However, a recent report from the Ellen MacArthur Foundation found that most plastic packaging is used only once; 95% of the value of plastic packaging material, worth $80 billion-$120 billion annually, is lost to the economy after a short first use. Of the more than 300 million tons of new, virgin plastic produced globally per year, it is estimated that up to 129 million tons (43 percent) of the plastic used is disposed of in landfills.
Recycling is the most accessible and easily understood aspect of environmentalism and sustainability, and consumers do care. But with the plastics recovery rate for recycling holding at a stagnant 9% in the US, creating resources that encourage municipal recycling is one way brands can improve sustainability for their category and drive value for consumers.
For example, widely recyclable items here in the U.S. are laundry detergent bottles. Though highly recyclable when recycled together, #2 plastic laundry bottles and their #5 caps often end up in landfills. This is due to the lack of a local facility or confusion about how to recycle.
Tide has launched a national laundry bottle recycling program with us at TerraCycle to make sure as many laundry bottles and caps are recovered for recycling as possible. Through the Tide Laundry Bottle Recycling Program, individuals are now able to use a free recycling database to learn whether they can recycle curbside or find a nearby drop-off location.
If a consumer does not live near one of the points listed on the database map and cannot recycle municipally, they can register themselves as a drop-off location for the community or recycle on their own from home using a free shipping label provided through the program. With this new database, consumers have nationwide access to a solution that will prevent these recyclables from entering the waste stream.
By encouraging recycling of any brand of laundry bottles and their caps, Tide drives value for its brand by providing tools and resources that educate and engage consumers. Municipal recycling is the first line of defense to diverting waste from landfills and seeing these common household plastics to a second life, and Tide makes laundry care even cleaner by reducing impacts on the planet through this accessible, easy-to-use resource.
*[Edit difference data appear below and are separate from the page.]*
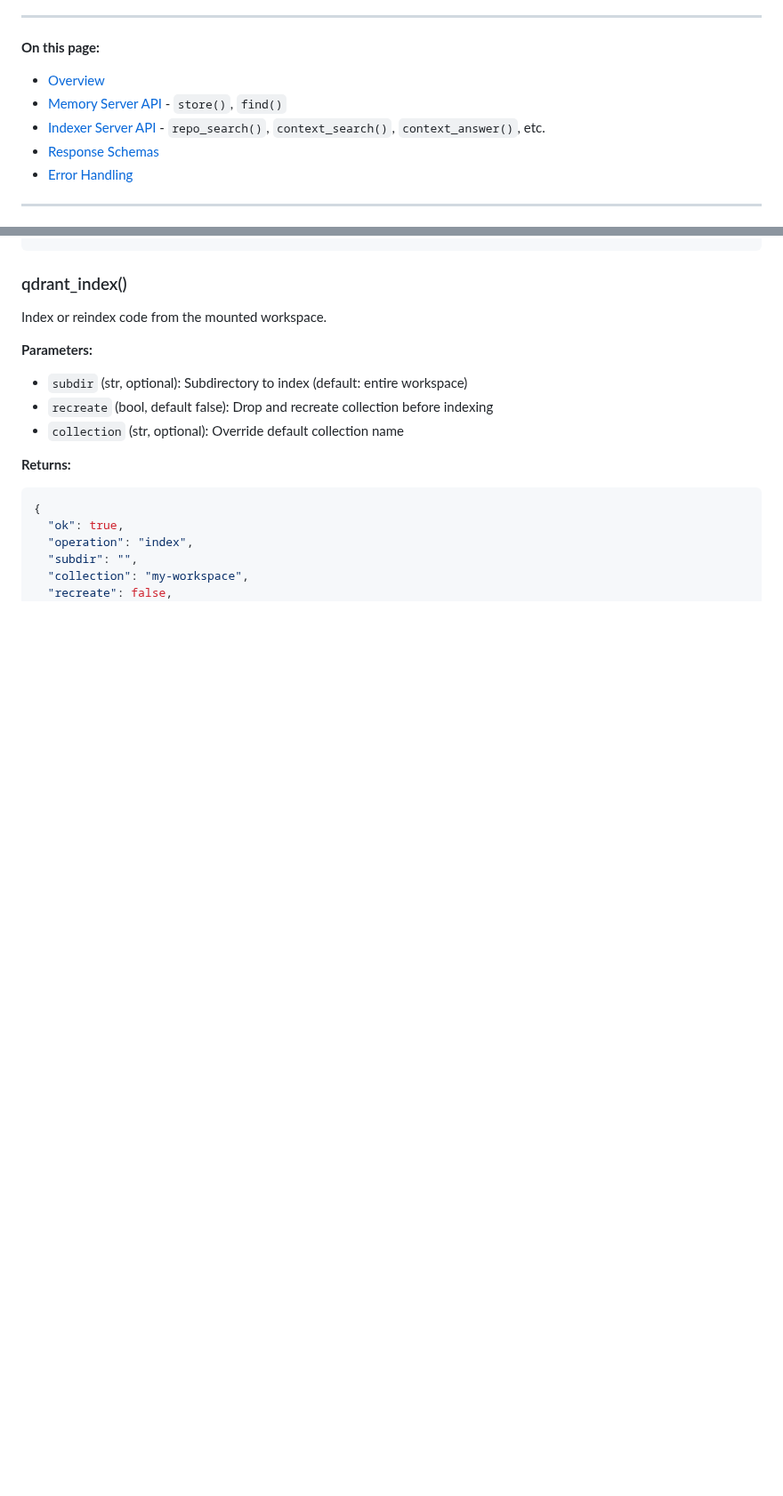
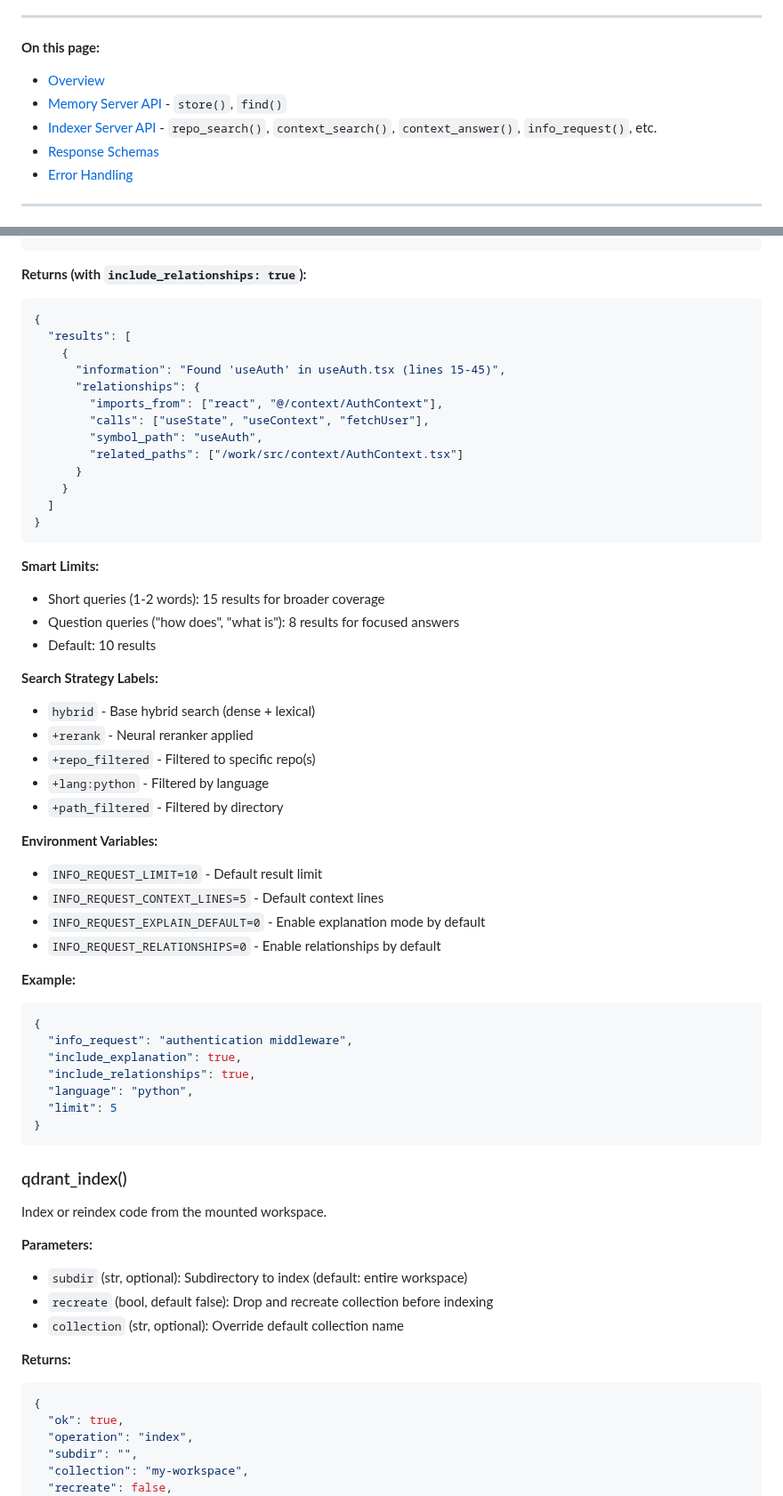
Before and after one commit to uptonking/power-context, a Markdown page: docs/MCP_API.md, 2 parts joined by grey strips. Shown at 89% size. Drawn GitHub-style; blank space fills up the shorter version.

````diff
--- a/docs/MCP_API.md
+++ b/docs/MCP_API.md
@@ -9,7 +9,7 @@ This document provides comprehensive API documentation for all MCP (Model Contex
 **On this page:**
 - [Overview](#overview)
 - [Memory Server API](#memory-server-api) - `store()`, `find()`
-- [Indexer Server API](#indexer-server-api) - `repo_search()`, `context_search()`, `context_answer()`, etc.
+- [Indexer Server API](#indexer-server-api) - `repo_search()`, `context_search()`, `context_answer()`, `info_request()`, etc.
 - [Response Schemas](#response-schemas)
 - [Error Handling](#error-handling)
 
@@ -389,3 +469,49 @@ All `repo_search` parameters supported for context retrieval.
+**Returns (with `include_relationships: true`):**
+```json
+{
+  "results": [
+    {
+      "information": "Found 'useAuth' in useAuth.tsx (lines 15-45)",
+      "relationships": {
+        "imports_from": ["react", "@/context/AuthContext"],
+        "calls": ["useState", "useContext", "fetchUser"],
+        "symbol_path": "useAuth",
+        "related_paths": ["/work/src/context/AuthContext.tsx"]
+      }
+    }
+  ]
+}
+```
+
+**Smart Limits:**
+- Short queries (1-2 words): 15 results for broader coverage
+- Question queries ("how does", "what is"): 8 results for focused answers
+- Default: 10 results
+
+**Search Strategy Labels:**
+- `hybrid` - Base hybrid search (dense + lexical)
+- `+rerank` - Neural reranker applied
+- `+repo_filtered` - Filtered to specific repo(s)
+- `+lang:python` - Filtered by language
+- `+path_filtered` - Filtered by directory
+
+**Environment Variables:**
+- `INFO_REQUEST_LIMIT=10` - Default result limit
+- `INFO_REQUEST_CONTEXT_LINES=5` - Default context lines
+- `INFO_REQUEST_EXPLAIN_DEFAULT=0` - Enable explanation mode by default
+- `INFO_REQUEST_RELATIONSHIPS=0` - Enable relationships by default
+
+**Example:**
+```json
+{
+  "info_request": "authentication middleware",
+  "include_explanation": true,
+  "include_relationships": true,
+  "language": "python",
+  "limit": 5
+}
+```
+
 ### qdrant_index()
 
 Index or reindex code from the mounted workspace.
````
Also changed, not shown: other parts of docs/MCP_API.md (+80 -0 lines).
Consumers increasingly report a willingness to patronize and pay more for brands that demonstrate a commitment to sustainability, and this may include the sponsorship of initiatives that encourage participation in regenerative activities like recycling. Companies and major brands are in a position to act as thought-leaders in the CPG space by empowering consumers with information they can use to make an impact.
About the Author
Tom Szaky is the founder and CEO of TerraCycle, a global leader in the collection and repurposing of otherwise non-recyclable post-consumer and post-industrial waste. In 20 countries, TerraCycle creates national platforms to recycle products and packaging that currently go to landfill or incineration, in collaboration with the world’s largest brands (e.g. Mars, PepsiCo, P&G), retailers (e.g. Staples, Target), and cities (e.g. Tokyo, New Orleans).
Through TerraCycle, Tom is pioneering a new waste management process, involving manufacturers, retailers, governments and consumers, to create circular solutions for materials such as cigarette butts, laboratory waste, coffee capsules and even food packaging that otherwise have no other path to be recycled.
Tom is the author of three books, “Revolution in a Bottle” (2009, Portfolio) and “Outsmart Waste” (2014, Berrett-Koehler) and “Make Garbage Great” (2015, HarperCollins). Tom created, produces and stars in a TerraCycle focused TV show, “Human Resources” airing on Pivot TV. Season 3 of the show aired Fall 2016. Tom and TerraCycle have received over 200 social, environmental and business awards from a range of organizations including the United Nations, World Economic Forum, Forbes Magazine, Ernst & Young, and the Environmental Protection Agency.